  The diary entries are exactly as written.  
"At Home on Torro Creek 1872 the Case of Talbot Recorded
Feb. 13th 9 A.M. left home to go and conduct the funeral services of old Mrs. Rector, 92 years old the day before she died, returned at 1 P.M.  Called at Brother Smiths who told or informed me that Mr. Talbot had taken forceable possession of of a portion of my land so I had Brother Smith and Almond Stowel go with me and found him on the spot where his lumber was.  I informed him that he was on my land and ordered him to leave and not disturb my property in the presence of the two above name witnesses.

Feb. 14th at 8 A.M. left home to go over on Old Creek to perform the burial service of Mrs. Swain who died the day before, leaving 6 children, buried at 10:30 A.M. or finished at 11 A.M. after which went to Brother Clarks and took lunch at 12:30 P.M.  Left for home arrived about 1:30 P.M.  At about 2 P.M. Mr, Talbot came on to my place with a load of lumber.  I stopped him and after giving him all the information I could to satisfy him that he had no right to pass over my improvements he went back.  One cow died.

Feb. 15th Mr. Talbot arrived with a horse team, two men and wagon loaded with lumber.  At home on Torro Creek 1872 the case of Talbot recorded.  I forbid him crossing my lines.  He unloaded his lumber on some vacant land next to my land and went back.  At 10 A.M. Mr. Talbot came again with the same two men, Mr Brown and Mr. Kester with a span of horses dragging lumber over my north line.  I ordered him to stop and not to build or make any improvements on my land.  He refused to leave but went on building a small house 10 by 12 feet.
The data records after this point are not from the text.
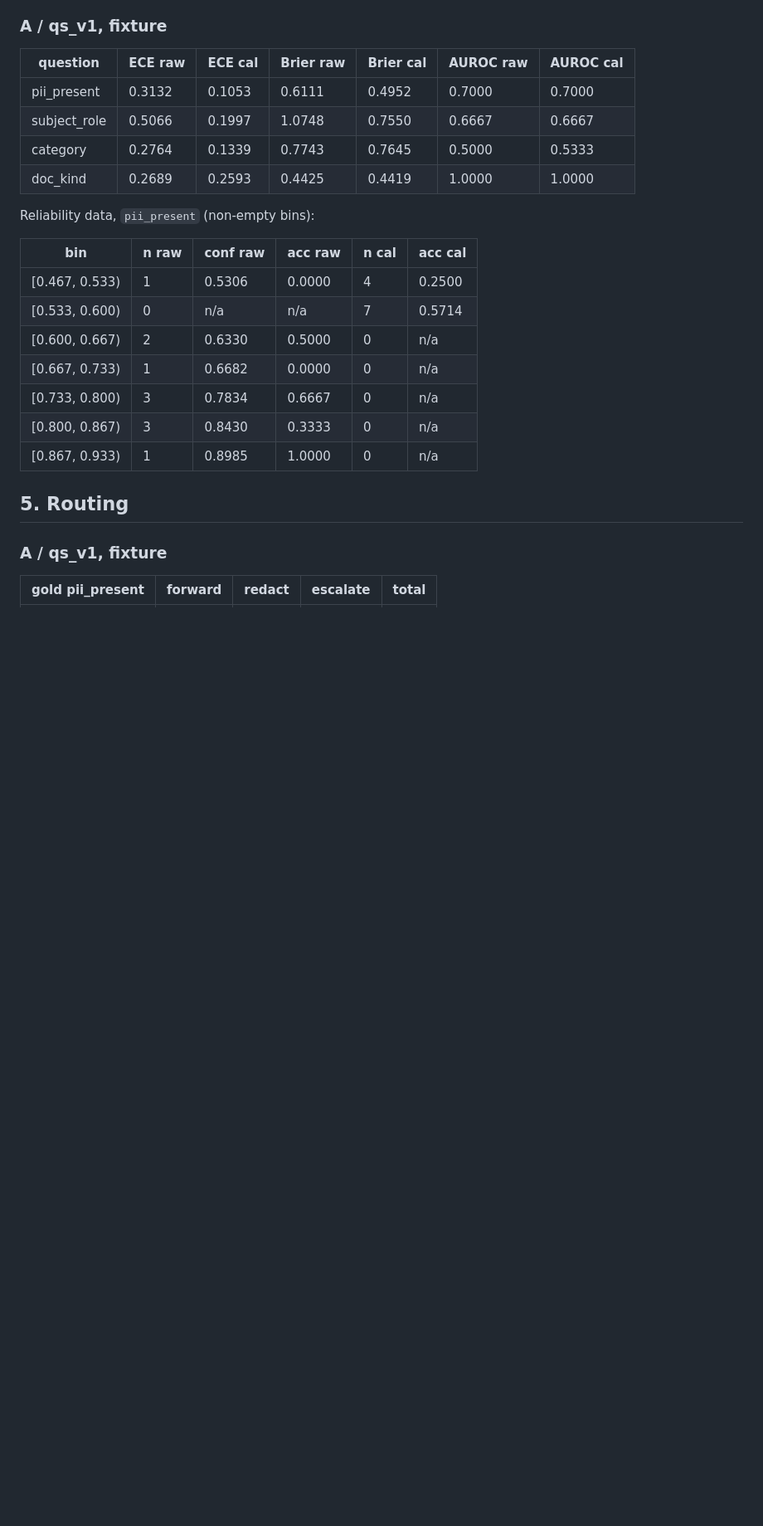
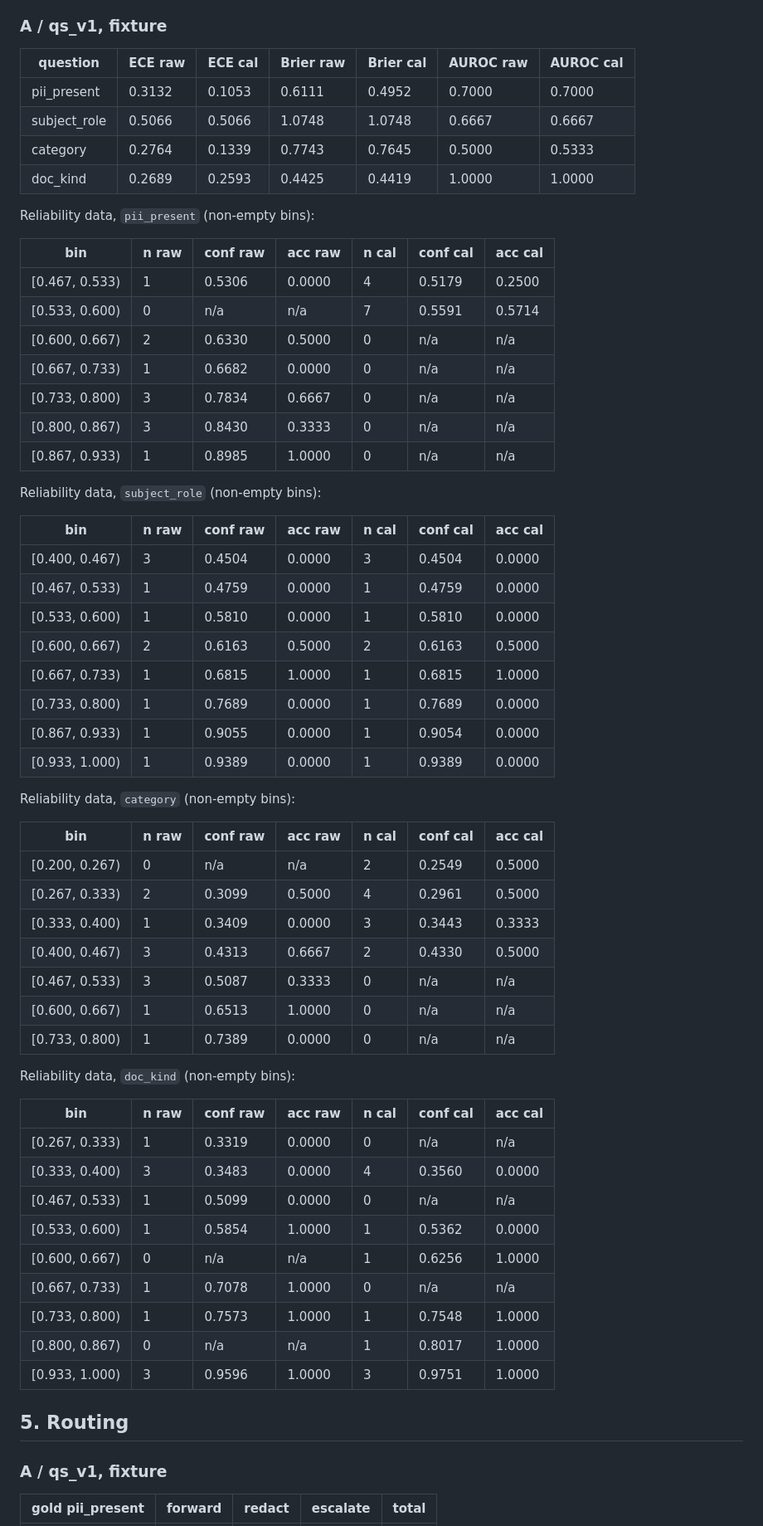
Before and after one commit to dfridkin/laya-pii-bench, a Markdown page: reports/fixture/report_armA_qs_v1.md, the part around one of its changes. Shown at 83% size. Rendered like a GitHub page; blank space fills up the shorter version.

```diff
--- a/reports/fixture/report_armA_qs_v1.md
+++ b/reports/fixture/report_armA_qs_v1.md
@@ -84,21 +85,60 @@ ECE uses 15 equal-width bins on the max probability. Brier is multi-class. AUROC
 | question | ECE raw | ECE cal | Brier raw | Brier cal | AUROC raw | AUROC cal |
 |---|---|---|---|---|---|---|
 | pii_present | 0.3132 | 0.1053 | 0.6111 | 0.4952 | 0.7000 | 0.7000 |
-| subject_role | 0.5066 | 0.1997 | 1.0748 | 0.7550 | 0.6667 | 0.6667 |
+| subject_role | 0.5066 | 0.5066 | 1.0748 | 1.0748 | 0.6667 | 0.6667 |
 | category | 0.2764 | 0.1339 | 0.7743 | 0.7645 | 0.5000 | 0.5333 |
 | doc_kind | 0.2689 | 0.2593 | 0.4425 | 0.4419 | 1.0000 | 1.0000 |
 
 Reliability data, `pii_present` (non-empty bins):
 
-| bin | n raw | conf raw | acc raw | n cal | acc cal |
-|---|---|---|---|---|---|
-| [0.467, 0.533) | 1 | 0.5306 | 0.0000 | 4 | 0.2500 |
-| [0.533, 0.600) | 0 | n/a | n/a | 7 | 0.5714 |
-| [0.600, 0.667) | 2 | 0.6330 | 0.5000 | 0 | n/a |
-| [0.667, 0.733) | 1 | 0.6682 | 0.0000 | 0 | n/a |
-| [0.733, 0.800) | 3 | 0.7834 | 0.6667 | 0 | n/a |
-| [0.800, 0.867) | 3 | 0.8430 | 0.3333 | 0 | n/a |
-| [0.867, 0.933) | 1 | 0.8985 | 1.0000 | 0 | n/a |
+| bin | n raw | conf raw | acc raw | n cal | conf cal | acc cal |
+|---|---|---|---|---|---|---|
+| [0.467, 0.533) | 1 | 0.5306 | 0.0000 | 4 | 0.5179 | 0.2500 |
+| [0.533, 0.600) | 0 | n/a | n/a | 7 | 0.5591 | 0.5714 |
+| [0.600, 0.667) | 2 | 0.6330 | 0.5000 | 0 | n/a | n/a |
+| [0.667, 0.733) | 1 | 0.6682 | 0.0000 | 0 | n/a | n/a |
+| [0.733, 0.800) | 3 | 0.7834 | 0.6667 | 0 | n/a | n/a |
+| [0.800, 0.867) | 3 | 0.8430 | 0.3333 | 0 | n/a | n/a |
+| [0.867, 0.933) | 1 | 0.8985 | 1.0000 | 0 | n/a | n/a |
+
+Reliability data, `subject_role` (non-empty bins):
+
+| bin | n raw | conf raw | acc raw | n cal | conf cal | acc cal |
+|---|---|---|---|---|---|---|
+| [0.400, 0.467) | 3 | 0.4504 | 0.0000 | 3 | 0.4504 | 0.0000 |
+| [0.467, 0.533) | 1 | 0.4759 | 0.0000 | 1 | 0.4759 | 0.0000 |
+| [0.533, 0.600) | 1 | 0.5810 | 0.0000 | 1 | 0.5810 | 0.0000 |
+| [0.600, 0.667) | 2 | 0.6163 | 0.5000 | 2 | 0.6163 | 0.5000 |
+| [0.667, 0.733) | 1 | 0.6815 | 1.0000 | 1 | 0.6815 | 1.0000 |
+| [0.733, 0.800) | 1 | 0.7689 | 0.0000 | 1 | 0.7689 | 0.0000 |
+| [0.867, 0.933) | 1 | 0.9055 | 0.0000 | 1 | 0.9054 | 0.0000 |
+| [0.933, 1.000) | 1 | 0.9389 | 0.0000 | 1 | 0.9389 | 0.0000 |
+
+Reliability data, `category` (non-empty bins):
+
+| bin | n raw | conf raw | acc raw | n cal | conf cal | acc cal |
+|---|---|---|---|---|---|---|
+| [0.200, 0.267) | 0 | n/a | n/a | 2 | 0.2549 | 0.5000 |
+| [0.267, 0.333) | 2 | 0.3099 | 0.5000 | 4 | 0.2961 | 0.5000 |
+| [0.333, 0.400) | 1 | 0.3409 | 0.0000 | 3 | 0.3443 | 0.3333 |
+| [0.400, 0.467) | 3 | 0.4313 | 0.6667 | 2 | 0.4330 | 0.5000 |
+| [0.467, 0.533) | 3 | 0.5087 | 0.3333 | 0 | n/a | n/a |
+| [0.600, 0.667) | 1 | 0.6513 | 1.0000 | 0 | n/a | n/a |
+| [0.733, 0.800) | 1 | 0.7389 | 0.0000 | 0 | n/a | n/a |
+
+Reliability data, `doc_kind` (non-empty bins):
+
+| bin | n raw | conf raw | acc raw | n cal | conf cal | acc cal |
+|---|---|---|---|---|---|---|
+| [0.267, 0.333) | 1 | 0.3319 | 0.0000 | 0 | n/a | n/a |
+| [0.333, 0.400) | 3 | 0.3483 | 0.0000 | 4 | 0.3560 | 0.0000 |
+| [0.467, 0.533) | 1 | 0.5099 | 0.0000 | 0 | n/a | n/a |
+| [0.533, 0.600) | 1 | 0.5854 | 1.0000 | 1 | 0.5362 | 0.0000 |
+| [0.600, 0.667) | 0 | n/a | n/a | 1 | 0.6256 | 1.0000 |
+| [0.667, 0.733) | 1 | 0.7078 | 1.0000 | 0 | n/a | n/a |
+| [0.733, 0.800) | 1 | 0.7573 | 1.0000 | 1 | 0.7548 | 1.0000 |
+| [0.800, 0.867) | 0 | n/a | n/a | 1 | 0.8017 | 1.0000 |
+| [0.933, 1.000) | 3 | 0.9596 | 1.0000 | 3 | 0.9751 | 1.0000 |
 
 ## 5. Routing
 
```
Also changed, not shown: other parts of reports/fixture/report_armA_qs_v1.md (+11 -10 lines), docs/STATUS.md (+26 -2 lines), reports/fixture/report.md (+40 -20 lines).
At 12 P.M. left home for San Luis Obispo.  Stopped a short time at Mr. Stanleys and went on.  Arrived about 5 P.M.  Stopped at Dr. McColoms a while, went home with Mr. Slack and stopped over night.

Feb 16th employed Mr. Merry, attorney at law, to serve a written notice on Mr. Talbot to abandon my premises.  At 4 P.M. left San Luis arrived home at 8 P.M.

Feb. 7th at 2 P.M. Mr. Rudsel the Constable of this Moro Precinct served the notice on Mr. Talbot to leave my claim.  Mr. Talbot agreed to do so in the presence of 5 witnesses names, William Rondsel, Mr. Yates Jasper, Kester Roberts Brown, Alden B. Spooner my eldest son, and myself.  I then left for San Luis Obispo at 3 P.M. arrived at 7 P.M.  Attended Lodge.  Stopped with Brother Penilton."
     (to be continued)